Only after the coming of the Holy Spirit at Pentecost (which we will celebrate liturgically on Sunday, June 9) did the apostles and disciples begin to understand the risen Lord, how he had changed, and how they were to change, too, if they were to follow him.
Change is difficult. I have heard this repeatedly in our three parishes since Oct. 15. Parishioners miss their longtime and beloved pastors. Mass schedules change. Staffing is adjusted. Pastoral and finance councils meet together. We have begun working toward unity as one new parish community. Our local church and its faithful, led by our bishop, are working to be agents of healing and hope. Our church is changing.
For more than four years, On Mission for The Church Alive! as a planning process has been grappling with the reality and necessity of change in all 188 parishes in the Diocese of Pittsburgh, throughout six counties. I could not have imagined “parish groupings,” “multiple-parish pastorates,” “missionary discipleship,” a steep decline in active priests or the dark shadow of scandal in the church when I was ordained 40 years ago.
The ironic reality is that change is one constant in our lives. I know that some seek the church as a “no-change” zone, away from all the changes we face — aging, kids getting older, the sicknesses and deaths of loved ones, job adjustments, etc. Some changes are welcome — winning the lottery, getting a pay raise, setting a goal to lose weight and achieving it, proudly seeing kids graduate or get married, etc. But the church and the disciples of Jesus change, too.

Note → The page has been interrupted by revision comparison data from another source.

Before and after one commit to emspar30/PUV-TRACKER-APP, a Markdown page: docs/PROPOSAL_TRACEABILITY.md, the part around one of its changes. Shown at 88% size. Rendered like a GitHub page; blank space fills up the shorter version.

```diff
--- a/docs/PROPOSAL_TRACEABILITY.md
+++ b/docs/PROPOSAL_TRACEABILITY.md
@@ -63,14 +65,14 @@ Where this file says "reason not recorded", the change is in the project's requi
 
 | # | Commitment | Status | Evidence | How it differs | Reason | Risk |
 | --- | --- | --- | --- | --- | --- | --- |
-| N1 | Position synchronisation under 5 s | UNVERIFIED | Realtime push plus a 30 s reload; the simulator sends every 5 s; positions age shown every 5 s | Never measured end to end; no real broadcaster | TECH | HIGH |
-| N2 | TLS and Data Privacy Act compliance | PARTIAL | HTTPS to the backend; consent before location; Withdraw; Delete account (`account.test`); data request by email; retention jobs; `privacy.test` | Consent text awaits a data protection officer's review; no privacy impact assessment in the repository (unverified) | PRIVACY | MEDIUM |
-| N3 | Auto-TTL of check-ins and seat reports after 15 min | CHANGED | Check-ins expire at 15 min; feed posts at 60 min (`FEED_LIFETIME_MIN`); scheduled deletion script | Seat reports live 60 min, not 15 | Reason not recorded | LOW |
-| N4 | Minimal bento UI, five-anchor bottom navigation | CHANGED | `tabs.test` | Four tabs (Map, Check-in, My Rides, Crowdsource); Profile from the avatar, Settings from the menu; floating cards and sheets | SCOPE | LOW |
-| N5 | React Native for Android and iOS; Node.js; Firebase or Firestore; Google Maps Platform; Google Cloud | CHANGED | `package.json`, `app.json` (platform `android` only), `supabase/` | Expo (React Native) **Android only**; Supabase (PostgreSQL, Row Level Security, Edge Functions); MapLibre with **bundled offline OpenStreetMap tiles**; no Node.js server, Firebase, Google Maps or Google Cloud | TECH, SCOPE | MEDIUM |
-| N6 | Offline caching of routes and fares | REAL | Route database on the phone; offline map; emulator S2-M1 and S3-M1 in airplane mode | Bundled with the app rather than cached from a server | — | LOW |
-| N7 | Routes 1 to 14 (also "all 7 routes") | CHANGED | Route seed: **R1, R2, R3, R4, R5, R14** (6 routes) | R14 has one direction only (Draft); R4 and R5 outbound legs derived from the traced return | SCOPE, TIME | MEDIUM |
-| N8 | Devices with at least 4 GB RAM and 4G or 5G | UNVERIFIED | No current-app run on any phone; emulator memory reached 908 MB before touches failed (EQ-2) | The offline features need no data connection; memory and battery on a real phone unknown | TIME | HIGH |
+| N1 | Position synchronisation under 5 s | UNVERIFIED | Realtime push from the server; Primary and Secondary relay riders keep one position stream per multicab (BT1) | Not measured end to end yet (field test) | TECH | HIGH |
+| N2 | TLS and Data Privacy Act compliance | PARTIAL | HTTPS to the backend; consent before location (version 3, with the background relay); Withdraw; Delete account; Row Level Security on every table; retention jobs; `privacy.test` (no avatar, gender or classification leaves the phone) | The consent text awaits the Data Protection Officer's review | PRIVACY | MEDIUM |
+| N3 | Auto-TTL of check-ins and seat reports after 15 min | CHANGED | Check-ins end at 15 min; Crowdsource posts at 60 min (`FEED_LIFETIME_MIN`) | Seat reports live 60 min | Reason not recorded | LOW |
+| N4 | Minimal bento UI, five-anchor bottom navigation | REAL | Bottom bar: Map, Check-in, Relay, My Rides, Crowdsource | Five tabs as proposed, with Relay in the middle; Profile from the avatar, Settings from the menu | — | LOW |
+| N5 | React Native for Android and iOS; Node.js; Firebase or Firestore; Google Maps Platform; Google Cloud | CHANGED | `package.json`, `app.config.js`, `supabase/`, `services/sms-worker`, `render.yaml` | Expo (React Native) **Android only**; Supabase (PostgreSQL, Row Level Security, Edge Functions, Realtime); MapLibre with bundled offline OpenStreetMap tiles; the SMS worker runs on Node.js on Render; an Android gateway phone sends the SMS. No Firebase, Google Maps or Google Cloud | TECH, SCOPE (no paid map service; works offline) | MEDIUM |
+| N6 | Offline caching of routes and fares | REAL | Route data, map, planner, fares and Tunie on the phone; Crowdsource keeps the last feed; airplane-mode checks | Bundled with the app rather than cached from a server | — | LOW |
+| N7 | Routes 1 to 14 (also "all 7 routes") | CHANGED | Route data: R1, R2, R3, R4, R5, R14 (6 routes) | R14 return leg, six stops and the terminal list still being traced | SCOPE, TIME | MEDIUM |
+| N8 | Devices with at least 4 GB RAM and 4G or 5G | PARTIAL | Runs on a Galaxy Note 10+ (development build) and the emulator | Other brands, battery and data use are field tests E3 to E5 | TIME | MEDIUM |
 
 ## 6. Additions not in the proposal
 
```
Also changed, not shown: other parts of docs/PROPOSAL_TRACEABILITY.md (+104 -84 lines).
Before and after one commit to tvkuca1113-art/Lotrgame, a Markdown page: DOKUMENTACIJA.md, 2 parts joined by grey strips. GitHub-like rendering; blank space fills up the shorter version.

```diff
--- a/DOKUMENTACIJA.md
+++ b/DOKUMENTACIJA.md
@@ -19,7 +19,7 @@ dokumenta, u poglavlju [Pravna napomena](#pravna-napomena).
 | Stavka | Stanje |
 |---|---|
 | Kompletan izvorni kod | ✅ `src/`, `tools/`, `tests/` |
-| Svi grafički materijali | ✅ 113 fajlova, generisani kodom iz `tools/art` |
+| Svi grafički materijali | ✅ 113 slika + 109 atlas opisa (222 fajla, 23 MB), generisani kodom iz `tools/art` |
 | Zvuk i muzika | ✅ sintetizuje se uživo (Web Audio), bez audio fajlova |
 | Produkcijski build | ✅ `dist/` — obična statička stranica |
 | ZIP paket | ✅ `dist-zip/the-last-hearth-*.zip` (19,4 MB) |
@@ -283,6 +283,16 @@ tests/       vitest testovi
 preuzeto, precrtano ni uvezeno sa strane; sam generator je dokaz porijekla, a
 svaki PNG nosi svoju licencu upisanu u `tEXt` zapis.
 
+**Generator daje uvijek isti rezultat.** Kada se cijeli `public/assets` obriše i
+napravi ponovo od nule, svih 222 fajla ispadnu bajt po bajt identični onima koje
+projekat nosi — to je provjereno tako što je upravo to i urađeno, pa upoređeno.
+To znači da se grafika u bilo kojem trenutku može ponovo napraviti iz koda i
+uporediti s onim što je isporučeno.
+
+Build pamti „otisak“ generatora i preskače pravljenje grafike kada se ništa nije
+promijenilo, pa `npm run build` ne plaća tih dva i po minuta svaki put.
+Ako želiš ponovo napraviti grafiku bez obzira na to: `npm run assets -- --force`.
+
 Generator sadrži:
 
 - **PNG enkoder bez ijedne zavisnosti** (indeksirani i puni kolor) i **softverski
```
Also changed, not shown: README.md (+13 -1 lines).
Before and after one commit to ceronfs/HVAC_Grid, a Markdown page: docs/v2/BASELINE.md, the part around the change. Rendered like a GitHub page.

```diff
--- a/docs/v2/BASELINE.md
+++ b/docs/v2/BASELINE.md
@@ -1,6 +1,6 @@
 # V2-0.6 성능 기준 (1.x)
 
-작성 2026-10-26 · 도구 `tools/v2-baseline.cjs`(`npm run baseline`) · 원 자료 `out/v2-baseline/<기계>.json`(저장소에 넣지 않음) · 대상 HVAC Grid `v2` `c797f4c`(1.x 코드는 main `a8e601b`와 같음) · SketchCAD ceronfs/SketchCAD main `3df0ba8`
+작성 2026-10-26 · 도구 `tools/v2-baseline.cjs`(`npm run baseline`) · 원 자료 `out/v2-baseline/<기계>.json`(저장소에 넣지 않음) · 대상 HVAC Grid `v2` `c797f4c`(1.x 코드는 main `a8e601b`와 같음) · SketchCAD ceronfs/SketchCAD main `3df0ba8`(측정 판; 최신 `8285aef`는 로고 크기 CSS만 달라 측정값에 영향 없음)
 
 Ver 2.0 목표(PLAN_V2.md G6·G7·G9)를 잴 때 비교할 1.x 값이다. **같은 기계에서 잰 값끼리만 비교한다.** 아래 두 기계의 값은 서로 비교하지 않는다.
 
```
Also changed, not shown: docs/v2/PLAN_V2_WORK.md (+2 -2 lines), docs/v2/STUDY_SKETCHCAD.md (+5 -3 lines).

The death and resurrection of Jesus Christ points to the centrality of change (or conversion) in our lives. Conversion from sinning to developing virtuous and holy habits. Conversion from selfishly looking at only my needs to caring for the needs of people around me. Conversion from holding grudges to forgiving. Conversion from isolation to working for justice with your brothers and sisters in parishes and neighborhoods. Conversion from holding on to the past to letting go for a Spirit-filled future. Conversion means embracing Jesus’ radical challenging command to St. Peter: “Follow me.”
As I was preparing to move from my former assignment in New Castle, Lawrence County, back to Allegheny County, I often meditated on these words of the risen Lord to Peter: “Amen, amen, I say to you, when you were younger, you used to dress yourself and go where you wanted; but when you grow old, you will stretch out your hands, and someone else will dress you and lead you where you do not want to go” (John 21:18).
I am now older, and I go where the Lord (and the bishop!) wants me to go. With humble faith let us willingly embrace the changes the risen Lord, Jesus Christ, holds out to us, in every aspect of our lives and our church, each day and for generations to come.
Father Almade is administrator of the parish grouping that includes St. Colman in Turtle Creek, St. John Fisher in Churchill and St. Jude in Wilmerding.